▸ WORK TO BE COMPLETED: Your answer should be a single number: how many lines in the data below hold the string "stroke".

▸ SOURCE DATA:
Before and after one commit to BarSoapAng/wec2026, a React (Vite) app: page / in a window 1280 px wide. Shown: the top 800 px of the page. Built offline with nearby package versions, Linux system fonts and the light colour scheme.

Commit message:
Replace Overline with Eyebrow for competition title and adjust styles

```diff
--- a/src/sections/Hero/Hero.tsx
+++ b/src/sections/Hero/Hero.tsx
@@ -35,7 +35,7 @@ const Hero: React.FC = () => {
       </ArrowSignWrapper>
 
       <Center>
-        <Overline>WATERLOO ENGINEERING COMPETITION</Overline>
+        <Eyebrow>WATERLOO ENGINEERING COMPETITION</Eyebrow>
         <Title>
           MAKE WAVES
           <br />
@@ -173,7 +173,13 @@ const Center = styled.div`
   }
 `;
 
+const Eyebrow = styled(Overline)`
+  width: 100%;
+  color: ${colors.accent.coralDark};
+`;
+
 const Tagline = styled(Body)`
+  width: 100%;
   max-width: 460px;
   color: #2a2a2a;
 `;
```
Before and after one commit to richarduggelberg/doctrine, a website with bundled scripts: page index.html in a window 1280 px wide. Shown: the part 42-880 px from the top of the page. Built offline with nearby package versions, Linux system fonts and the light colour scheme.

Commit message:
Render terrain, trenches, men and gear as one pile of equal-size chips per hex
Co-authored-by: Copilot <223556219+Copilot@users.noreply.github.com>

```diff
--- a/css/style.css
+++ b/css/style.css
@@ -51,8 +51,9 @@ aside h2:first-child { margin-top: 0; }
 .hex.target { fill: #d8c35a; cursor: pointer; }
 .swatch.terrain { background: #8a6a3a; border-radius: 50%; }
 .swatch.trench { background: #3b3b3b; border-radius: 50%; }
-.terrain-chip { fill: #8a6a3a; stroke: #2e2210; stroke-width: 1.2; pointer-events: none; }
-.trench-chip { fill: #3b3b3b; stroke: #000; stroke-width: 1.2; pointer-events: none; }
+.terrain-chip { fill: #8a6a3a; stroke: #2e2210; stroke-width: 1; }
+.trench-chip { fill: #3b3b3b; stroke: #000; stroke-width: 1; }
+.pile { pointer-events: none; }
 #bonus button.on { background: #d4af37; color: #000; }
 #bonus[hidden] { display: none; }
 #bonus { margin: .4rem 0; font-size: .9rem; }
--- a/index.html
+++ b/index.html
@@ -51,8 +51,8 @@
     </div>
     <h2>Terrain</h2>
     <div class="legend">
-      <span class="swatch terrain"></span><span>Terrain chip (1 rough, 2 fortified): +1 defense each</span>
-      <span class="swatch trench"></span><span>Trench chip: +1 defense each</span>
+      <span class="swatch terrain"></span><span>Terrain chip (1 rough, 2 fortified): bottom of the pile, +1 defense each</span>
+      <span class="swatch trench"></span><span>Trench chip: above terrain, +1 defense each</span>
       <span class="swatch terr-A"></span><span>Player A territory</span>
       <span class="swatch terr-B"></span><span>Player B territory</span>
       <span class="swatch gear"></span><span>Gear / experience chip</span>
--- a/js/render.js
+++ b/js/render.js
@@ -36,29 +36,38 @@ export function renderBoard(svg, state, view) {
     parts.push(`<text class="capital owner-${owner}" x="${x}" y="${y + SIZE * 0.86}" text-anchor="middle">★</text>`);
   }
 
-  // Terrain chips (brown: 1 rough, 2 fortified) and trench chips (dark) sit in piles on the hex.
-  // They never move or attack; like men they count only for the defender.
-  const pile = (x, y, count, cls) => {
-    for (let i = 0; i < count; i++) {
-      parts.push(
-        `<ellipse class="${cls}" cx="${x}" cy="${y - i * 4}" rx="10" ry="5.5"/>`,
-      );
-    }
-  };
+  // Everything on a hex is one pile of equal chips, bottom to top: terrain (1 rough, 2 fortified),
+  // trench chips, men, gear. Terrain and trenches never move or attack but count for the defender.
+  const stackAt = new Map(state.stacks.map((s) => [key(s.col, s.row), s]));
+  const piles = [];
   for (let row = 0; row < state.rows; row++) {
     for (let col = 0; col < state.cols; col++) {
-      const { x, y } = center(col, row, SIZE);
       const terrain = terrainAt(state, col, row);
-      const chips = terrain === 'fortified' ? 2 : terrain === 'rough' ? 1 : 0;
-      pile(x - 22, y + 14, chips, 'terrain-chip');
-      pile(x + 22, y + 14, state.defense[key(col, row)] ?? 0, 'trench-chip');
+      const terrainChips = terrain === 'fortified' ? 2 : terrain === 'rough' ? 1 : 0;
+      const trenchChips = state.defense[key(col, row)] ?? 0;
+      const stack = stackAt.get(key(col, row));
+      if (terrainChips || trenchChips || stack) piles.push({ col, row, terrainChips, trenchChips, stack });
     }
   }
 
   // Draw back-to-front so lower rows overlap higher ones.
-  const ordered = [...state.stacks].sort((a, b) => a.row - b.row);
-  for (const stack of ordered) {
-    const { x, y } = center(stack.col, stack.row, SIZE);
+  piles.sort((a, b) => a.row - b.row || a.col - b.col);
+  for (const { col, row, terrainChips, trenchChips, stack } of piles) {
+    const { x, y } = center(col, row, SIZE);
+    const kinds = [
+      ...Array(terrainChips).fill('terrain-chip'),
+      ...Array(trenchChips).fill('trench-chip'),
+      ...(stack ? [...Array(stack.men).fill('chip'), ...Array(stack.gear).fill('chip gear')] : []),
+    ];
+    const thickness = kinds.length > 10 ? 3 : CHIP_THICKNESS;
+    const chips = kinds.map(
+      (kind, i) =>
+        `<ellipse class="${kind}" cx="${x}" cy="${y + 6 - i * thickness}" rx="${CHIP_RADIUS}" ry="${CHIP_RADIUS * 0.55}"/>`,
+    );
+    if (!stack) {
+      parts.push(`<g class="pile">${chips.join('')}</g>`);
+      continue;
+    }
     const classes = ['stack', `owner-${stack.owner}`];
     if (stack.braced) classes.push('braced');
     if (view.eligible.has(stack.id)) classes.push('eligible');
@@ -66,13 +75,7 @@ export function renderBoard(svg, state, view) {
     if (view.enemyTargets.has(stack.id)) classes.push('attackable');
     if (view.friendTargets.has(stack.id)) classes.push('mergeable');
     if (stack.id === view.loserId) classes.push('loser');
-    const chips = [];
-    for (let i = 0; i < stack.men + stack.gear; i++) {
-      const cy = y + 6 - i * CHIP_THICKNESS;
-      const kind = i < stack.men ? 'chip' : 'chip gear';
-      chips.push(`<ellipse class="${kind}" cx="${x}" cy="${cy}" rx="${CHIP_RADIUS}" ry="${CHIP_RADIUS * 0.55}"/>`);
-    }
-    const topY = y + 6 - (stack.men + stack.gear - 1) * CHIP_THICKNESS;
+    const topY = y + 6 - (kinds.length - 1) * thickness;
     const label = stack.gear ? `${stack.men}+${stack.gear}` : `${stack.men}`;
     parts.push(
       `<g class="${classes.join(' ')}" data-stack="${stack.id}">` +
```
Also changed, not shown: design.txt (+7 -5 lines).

▸ YOUR RESPONSE: 4